= YOUR INSTRUCTIONS =
Count the lines in the records below that contain the word "white", and give that figure alone.

= SUPPLIED MATERIAL =
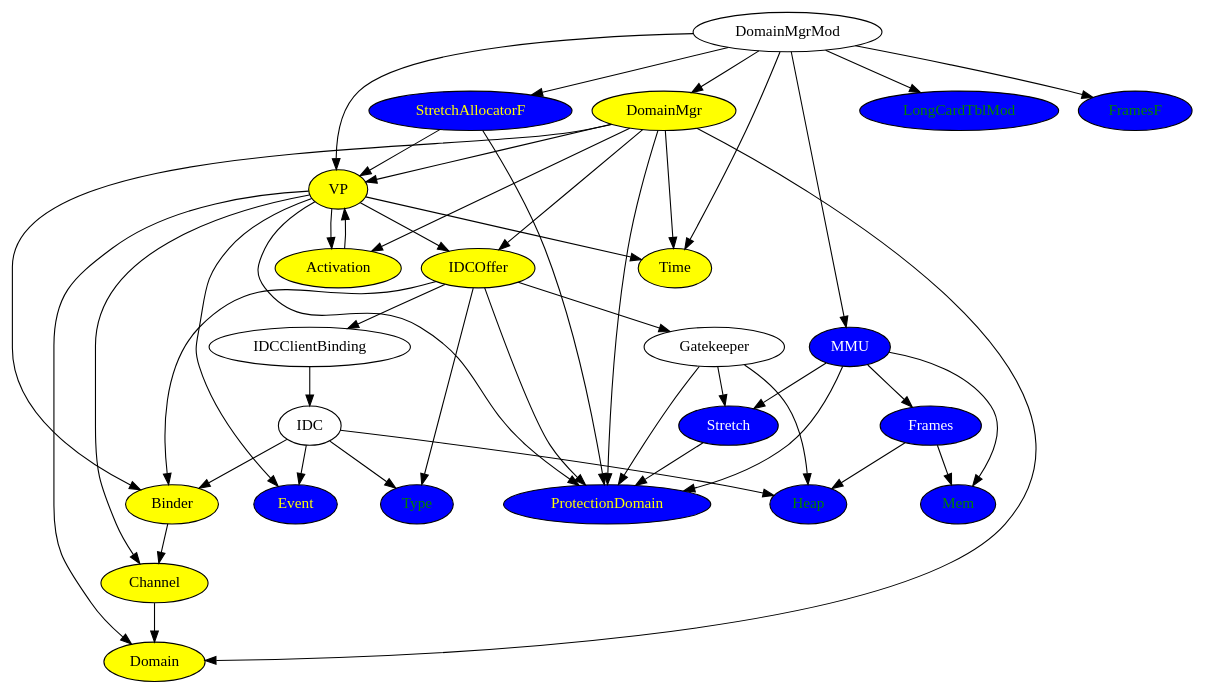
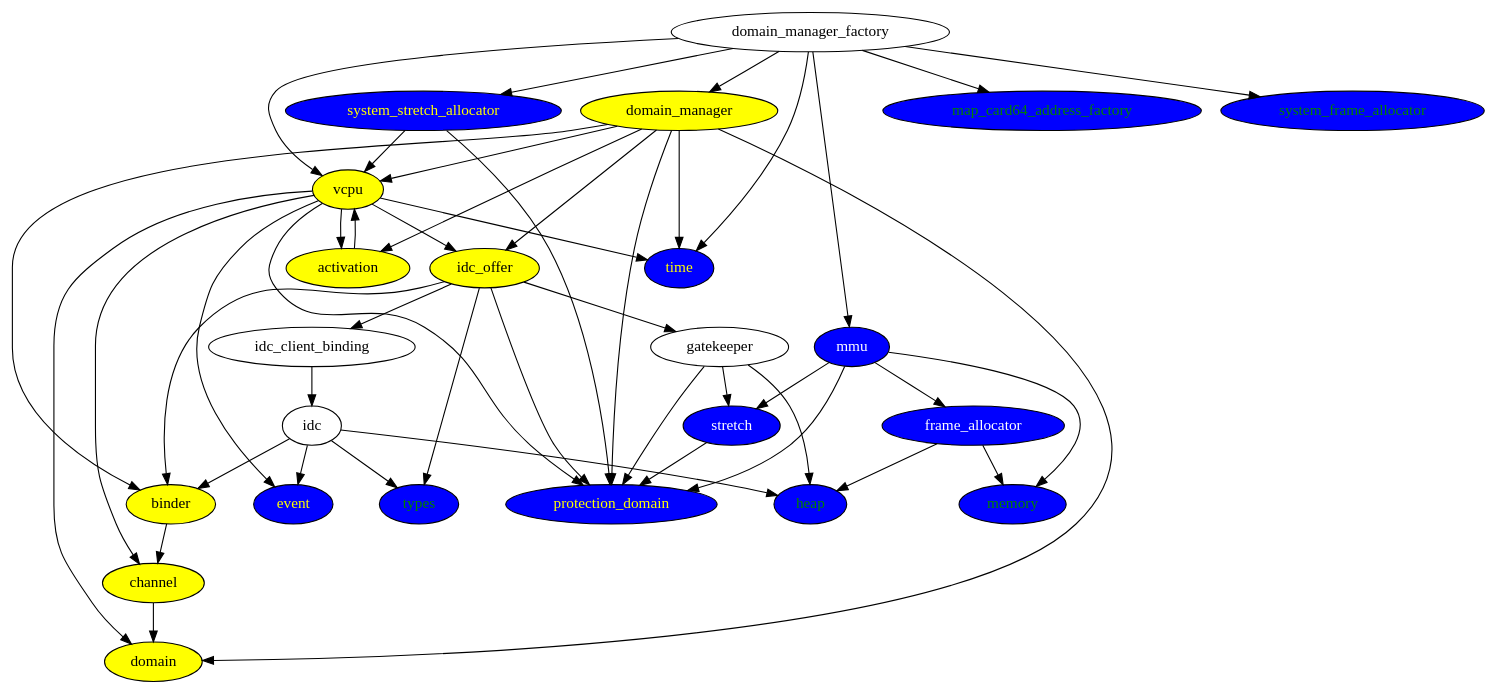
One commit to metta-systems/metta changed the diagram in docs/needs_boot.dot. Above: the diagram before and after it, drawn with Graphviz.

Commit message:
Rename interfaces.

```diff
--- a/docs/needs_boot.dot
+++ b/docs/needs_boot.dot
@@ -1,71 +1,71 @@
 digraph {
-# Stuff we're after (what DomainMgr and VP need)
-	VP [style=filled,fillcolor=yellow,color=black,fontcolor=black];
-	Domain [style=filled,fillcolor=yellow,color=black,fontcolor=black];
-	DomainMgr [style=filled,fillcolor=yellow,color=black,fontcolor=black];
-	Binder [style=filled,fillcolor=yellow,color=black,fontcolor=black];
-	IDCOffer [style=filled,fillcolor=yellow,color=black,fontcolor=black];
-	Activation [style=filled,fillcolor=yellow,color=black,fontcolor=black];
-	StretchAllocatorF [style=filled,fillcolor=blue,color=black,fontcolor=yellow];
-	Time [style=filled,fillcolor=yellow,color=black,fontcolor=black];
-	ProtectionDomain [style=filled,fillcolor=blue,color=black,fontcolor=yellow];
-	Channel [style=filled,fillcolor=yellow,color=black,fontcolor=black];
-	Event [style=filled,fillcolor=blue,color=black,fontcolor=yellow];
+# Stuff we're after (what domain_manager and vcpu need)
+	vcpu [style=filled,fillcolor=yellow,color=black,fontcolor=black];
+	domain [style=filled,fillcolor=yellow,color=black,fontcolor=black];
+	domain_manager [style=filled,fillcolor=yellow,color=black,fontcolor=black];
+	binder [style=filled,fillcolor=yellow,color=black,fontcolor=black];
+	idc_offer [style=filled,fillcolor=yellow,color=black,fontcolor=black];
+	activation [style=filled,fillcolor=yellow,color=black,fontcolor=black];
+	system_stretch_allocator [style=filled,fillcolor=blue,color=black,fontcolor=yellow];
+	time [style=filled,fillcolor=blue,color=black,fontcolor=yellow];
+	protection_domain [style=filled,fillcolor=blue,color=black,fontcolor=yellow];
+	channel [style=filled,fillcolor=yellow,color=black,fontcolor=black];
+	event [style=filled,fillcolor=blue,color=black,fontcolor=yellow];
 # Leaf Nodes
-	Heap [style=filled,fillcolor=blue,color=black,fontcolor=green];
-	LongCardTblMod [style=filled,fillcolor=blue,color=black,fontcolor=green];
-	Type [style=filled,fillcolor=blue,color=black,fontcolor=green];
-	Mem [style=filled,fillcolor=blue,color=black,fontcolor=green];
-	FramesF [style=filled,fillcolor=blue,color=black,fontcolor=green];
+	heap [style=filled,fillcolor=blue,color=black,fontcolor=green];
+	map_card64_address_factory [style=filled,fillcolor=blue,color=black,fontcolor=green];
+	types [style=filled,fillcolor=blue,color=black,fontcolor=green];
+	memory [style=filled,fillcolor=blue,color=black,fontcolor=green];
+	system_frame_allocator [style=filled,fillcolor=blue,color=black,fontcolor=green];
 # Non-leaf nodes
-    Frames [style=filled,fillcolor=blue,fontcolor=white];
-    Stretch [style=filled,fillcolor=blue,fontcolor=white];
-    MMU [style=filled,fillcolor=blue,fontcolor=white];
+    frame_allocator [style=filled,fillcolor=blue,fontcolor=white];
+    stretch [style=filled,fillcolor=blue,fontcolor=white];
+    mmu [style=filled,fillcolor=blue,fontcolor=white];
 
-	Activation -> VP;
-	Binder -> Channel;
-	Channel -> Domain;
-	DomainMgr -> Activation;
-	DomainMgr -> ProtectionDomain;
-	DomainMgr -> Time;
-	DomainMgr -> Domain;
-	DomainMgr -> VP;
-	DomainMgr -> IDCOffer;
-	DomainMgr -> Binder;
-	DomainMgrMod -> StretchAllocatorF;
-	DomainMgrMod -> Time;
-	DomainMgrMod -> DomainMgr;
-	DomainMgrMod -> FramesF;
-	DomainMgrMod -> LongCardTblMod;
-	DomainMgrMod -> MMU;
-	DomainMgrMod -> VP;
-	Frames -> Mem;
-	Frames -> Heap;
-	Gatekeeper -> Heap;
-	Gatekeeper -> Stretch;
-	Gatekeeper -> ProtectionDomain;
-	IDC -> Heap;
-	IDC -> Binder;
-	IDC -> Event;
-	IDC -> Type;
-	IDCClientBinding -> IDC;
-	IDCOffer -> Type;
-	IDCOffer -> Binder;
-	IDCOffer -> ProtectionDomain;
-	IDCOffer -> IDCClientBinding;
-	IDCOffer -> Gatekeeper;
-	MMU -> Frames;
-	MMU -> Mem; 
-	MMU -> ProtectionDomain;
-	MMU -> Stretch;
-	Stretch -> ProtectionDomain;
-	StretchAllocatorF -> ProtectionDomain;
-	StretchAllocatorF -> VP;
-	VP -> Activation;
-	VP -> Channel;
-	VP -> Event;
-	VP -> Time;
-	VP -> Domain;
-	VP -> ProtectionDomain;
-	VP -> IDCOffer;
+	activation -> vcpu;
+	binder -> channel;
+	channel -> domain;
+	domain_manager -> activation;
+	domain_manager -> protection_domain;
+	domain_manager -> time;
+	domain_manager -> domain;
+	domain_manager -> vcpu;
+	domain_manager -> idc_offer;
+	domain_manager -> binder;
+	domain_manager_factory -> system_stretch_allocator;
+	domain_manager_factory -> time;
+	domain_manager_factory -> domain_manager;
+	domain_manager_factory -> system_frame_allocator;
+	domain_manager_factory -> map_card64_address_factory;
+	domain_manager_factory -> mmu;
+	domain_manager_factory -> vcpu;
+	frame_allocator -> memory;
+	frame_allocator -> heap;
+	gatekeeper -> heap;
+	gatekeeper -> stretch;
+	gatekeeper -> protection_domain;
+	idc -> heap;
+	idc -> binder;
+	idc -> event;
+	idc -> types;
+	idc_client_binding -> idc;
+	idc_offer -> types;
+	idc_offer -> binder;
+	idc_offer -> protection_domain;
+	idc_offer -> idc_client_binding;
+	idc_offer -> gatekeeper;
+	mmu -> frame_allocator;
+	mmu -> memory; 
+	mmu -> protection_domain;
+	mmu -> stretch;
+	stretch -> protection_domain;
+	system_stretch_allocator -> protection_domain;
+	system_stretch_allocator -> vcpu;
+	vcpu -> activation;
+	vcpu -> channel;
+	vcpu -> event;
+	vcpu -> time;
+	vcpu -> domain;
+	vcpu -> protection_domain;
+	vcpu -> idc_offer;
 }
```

==

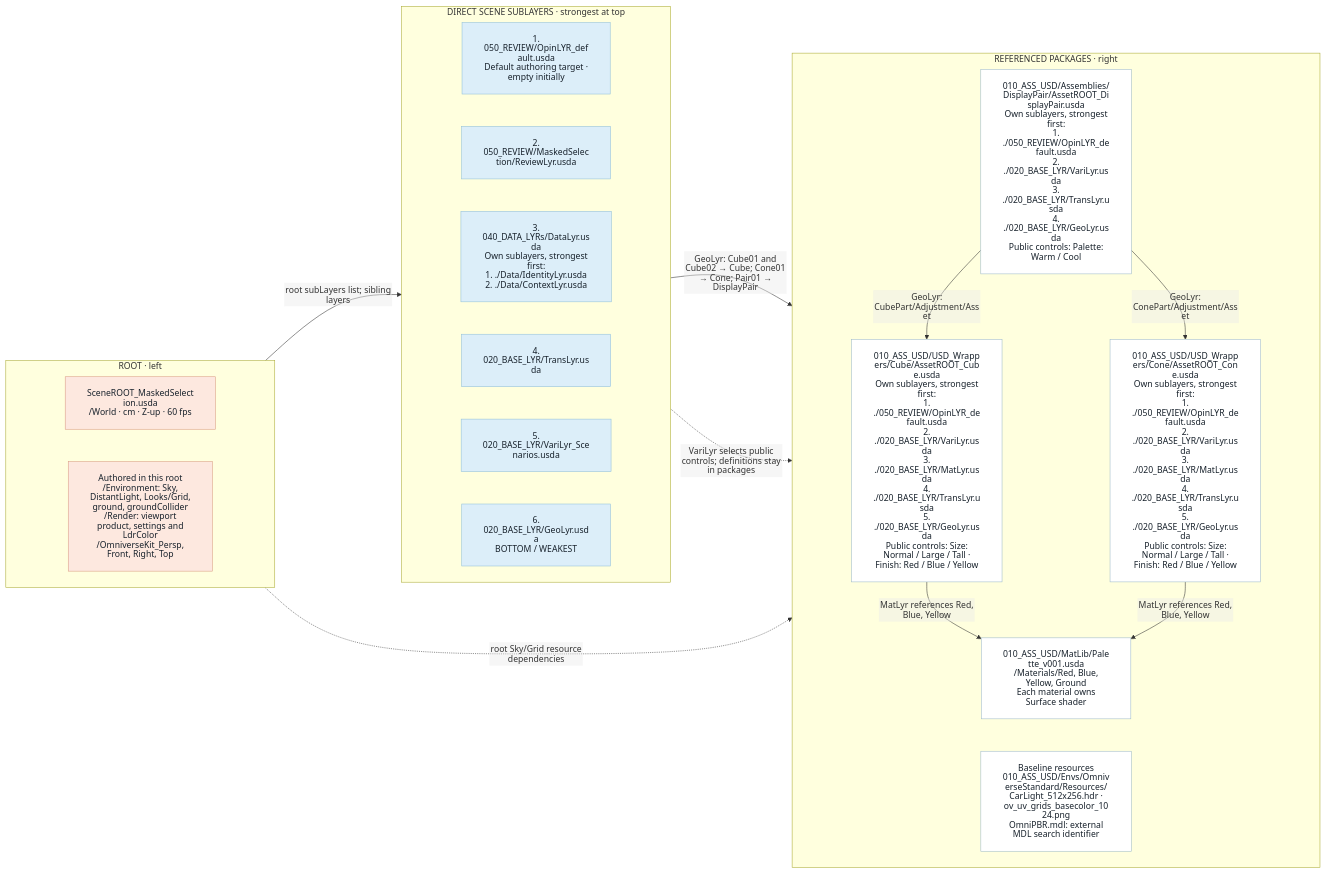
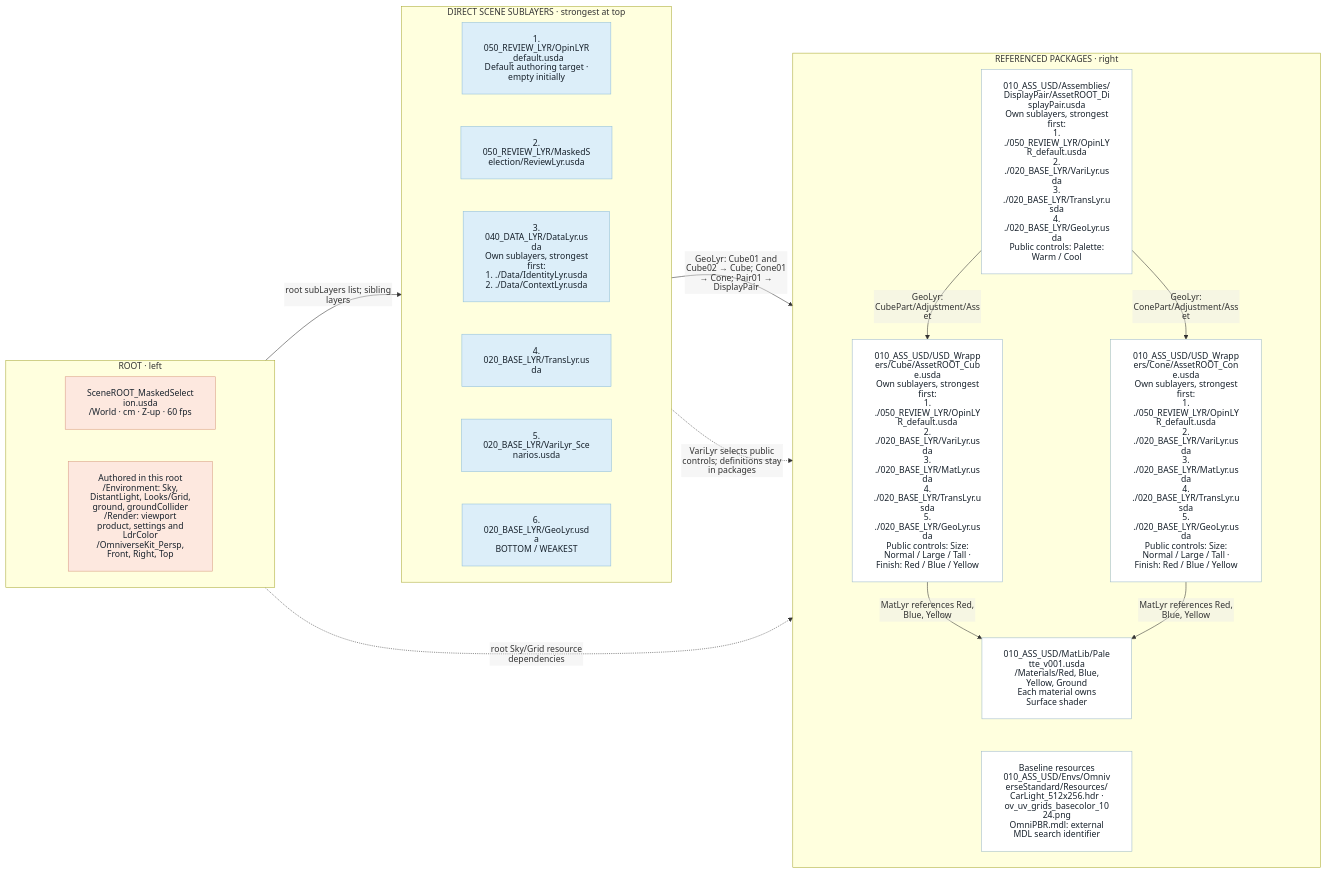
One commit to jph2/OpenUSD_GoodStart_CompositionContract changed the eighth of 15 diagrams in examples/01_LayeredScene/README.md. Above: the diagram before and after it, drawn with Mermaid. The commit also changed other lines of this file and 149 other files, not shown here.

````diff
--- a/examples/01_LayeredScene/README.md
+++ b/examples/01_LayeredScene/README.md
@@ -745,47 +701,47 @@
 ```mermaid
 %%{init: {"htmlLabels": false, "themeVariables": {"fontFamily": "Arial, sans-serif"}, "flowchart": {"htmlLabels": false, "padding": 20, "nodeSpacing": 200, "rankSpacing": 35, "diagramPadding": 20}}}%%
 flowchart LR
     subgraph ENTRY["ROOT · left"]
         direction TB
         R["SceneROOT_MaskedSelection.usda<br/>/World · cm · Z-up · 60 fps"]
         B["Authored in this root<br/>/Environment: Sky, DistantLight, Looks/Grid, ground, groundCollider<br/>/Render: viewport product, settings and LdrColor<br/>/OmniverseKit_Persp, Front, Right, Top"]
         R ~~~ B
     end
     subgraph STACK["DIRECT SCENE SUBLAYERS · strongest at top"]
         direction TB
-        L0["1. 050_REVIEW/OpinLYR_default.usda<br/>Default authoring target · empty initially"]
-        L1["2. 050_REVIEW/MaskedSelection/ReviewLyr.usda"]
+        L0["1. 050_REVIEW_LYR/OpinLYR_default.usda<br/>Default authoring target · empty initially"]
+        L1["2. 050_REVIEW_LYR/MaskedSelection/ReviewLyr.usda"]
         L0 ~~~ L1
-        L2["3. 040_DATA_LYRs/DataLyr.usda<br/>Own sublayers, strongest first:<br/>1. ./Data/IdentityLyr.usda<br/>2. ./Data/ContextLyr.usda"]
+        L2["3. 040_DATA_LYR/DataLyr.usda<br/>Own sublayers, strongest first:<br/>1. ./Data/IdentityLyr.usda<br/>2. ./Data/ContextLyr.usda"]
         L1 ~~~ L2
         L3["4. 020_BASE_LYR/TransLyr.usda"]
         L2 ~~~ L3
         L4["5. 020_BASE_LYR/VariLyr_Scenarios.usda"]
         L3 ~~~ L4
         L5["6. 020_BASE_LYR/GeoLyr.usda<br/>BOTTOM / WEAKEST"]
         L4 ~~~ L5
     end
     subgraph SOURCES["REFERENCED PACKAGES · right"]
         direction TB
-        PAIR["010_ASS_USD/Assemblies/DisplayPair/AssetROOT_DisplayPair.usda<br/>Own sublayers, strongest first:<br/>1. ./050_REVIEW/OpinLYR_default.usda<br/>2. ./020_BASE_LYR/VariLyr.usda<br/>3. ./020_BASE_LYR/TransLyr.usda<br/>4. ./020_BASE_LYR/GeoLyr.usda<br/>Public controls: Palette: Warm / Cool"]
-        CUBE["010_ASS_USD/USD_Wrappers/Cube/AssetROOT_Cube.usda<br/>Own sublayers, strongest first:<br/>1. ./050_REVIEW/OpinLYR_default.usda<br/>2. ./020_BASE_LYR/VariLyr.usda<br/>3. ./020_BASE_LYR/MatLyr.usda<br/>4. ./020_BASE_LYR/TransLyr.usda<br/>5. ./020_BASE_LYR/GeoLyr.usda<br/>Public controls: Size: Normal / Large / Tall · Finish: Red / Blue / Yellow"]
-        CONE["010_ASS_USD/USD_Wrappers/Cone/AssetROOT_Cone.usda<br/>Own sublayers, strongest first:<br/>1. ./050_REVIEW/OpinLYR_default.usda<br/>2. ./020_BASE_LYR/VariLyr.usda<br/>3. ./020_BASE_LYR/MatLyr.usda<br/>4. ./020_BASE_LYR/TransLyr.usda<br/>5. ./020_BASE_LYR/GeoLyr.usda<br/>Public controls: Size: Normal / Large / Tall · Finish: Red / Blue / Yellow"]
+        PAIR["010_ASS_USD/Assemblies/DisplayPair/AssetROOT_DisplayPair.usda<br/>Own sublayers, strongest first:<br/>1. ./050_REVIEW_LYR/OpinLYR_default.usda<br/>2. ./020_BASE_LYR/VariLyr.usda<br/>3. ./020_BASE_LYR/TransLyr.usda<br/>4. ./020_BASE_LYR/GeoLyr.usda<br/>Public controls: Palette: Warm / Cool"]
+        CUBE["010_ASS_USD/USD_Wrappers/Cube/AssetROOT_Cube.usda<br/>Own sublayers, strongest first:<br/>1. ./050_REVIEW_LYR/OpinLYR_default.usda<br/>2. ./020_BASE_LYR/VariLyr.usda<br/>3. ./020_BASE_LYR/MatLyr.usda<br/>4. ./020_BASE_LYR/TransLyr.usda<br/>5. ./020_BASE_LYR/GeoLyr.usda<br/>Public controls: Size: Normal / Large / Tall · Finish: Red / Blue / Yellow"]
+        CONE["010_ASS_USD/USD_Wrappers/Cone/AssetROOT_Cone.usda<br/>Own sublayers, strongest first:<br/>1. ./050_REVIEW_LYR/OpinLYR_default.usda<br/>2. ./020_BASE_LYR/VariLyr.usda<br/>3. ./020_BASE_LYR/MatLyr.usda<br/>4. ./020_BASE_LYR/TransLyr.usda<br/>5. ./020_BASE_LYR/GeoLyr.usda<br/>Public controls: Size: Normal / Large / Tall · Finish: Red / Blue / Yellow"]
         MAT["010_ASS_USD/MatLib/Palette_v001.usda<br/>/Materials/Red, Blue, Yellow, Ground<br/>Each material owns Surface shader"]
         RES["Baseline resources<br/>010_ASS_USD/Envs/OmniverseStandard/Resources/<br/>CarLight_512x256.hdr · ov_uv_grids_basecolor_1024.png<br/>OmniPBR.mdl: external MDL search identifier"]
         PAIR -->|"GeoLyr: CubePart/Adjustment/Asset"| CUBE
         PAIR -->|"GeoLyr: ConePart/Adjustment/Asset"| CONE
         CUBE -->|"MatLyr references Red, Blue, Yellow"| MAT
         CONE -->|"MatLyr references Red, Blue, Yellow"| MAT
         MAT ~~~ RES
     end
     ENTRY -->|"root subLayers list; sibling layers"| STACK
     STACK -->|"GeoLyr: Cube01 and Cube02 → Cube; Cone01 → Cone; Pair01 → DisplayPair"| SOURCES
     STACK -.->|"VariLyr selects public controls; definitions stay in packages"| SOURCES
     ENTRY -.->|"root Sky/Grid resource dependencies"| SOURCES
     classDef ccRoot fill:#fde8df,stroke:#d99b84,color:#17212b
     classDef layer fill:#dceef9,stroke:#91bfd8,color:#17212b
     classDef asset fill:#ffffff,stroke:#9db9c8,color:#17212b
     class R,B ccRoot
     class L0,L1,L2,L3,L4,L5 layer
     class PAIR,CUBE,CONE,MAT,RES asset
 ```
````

...

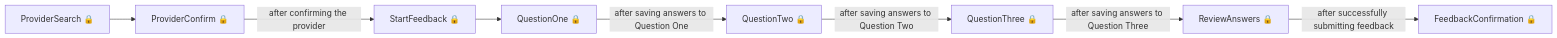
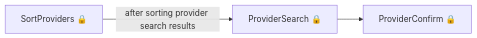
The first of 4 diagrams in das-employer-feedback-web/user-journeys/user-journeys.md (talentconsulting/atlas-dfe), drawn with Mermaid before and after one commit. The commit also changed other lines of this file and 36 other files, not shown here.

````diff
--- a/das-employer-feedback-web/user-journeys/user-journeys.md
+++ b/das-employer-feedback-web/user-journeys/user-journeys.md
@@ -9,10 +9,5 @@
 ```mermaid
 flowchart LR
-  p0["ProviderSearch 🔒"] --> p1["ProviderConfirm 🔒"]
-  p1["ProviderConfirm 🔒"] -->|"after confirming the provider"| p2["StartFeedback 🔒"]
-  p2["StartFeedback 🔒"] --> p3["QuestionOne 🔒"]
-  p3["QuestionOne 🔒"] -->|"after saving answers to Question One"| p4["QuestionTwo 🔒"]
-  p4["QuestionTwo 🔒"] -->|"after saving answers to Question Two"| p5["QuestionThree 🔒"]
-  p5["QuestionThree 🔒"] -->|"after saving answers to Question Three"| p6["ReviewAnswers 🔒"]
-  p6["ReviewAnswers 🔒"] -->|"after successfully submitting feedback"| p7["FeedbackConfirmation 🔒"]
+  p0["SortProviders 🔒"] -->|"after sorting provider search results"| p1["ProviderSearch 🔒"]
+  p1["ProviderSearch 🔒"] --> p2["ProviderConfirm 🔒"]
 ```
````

= RESPONSE TO THE TASK =
6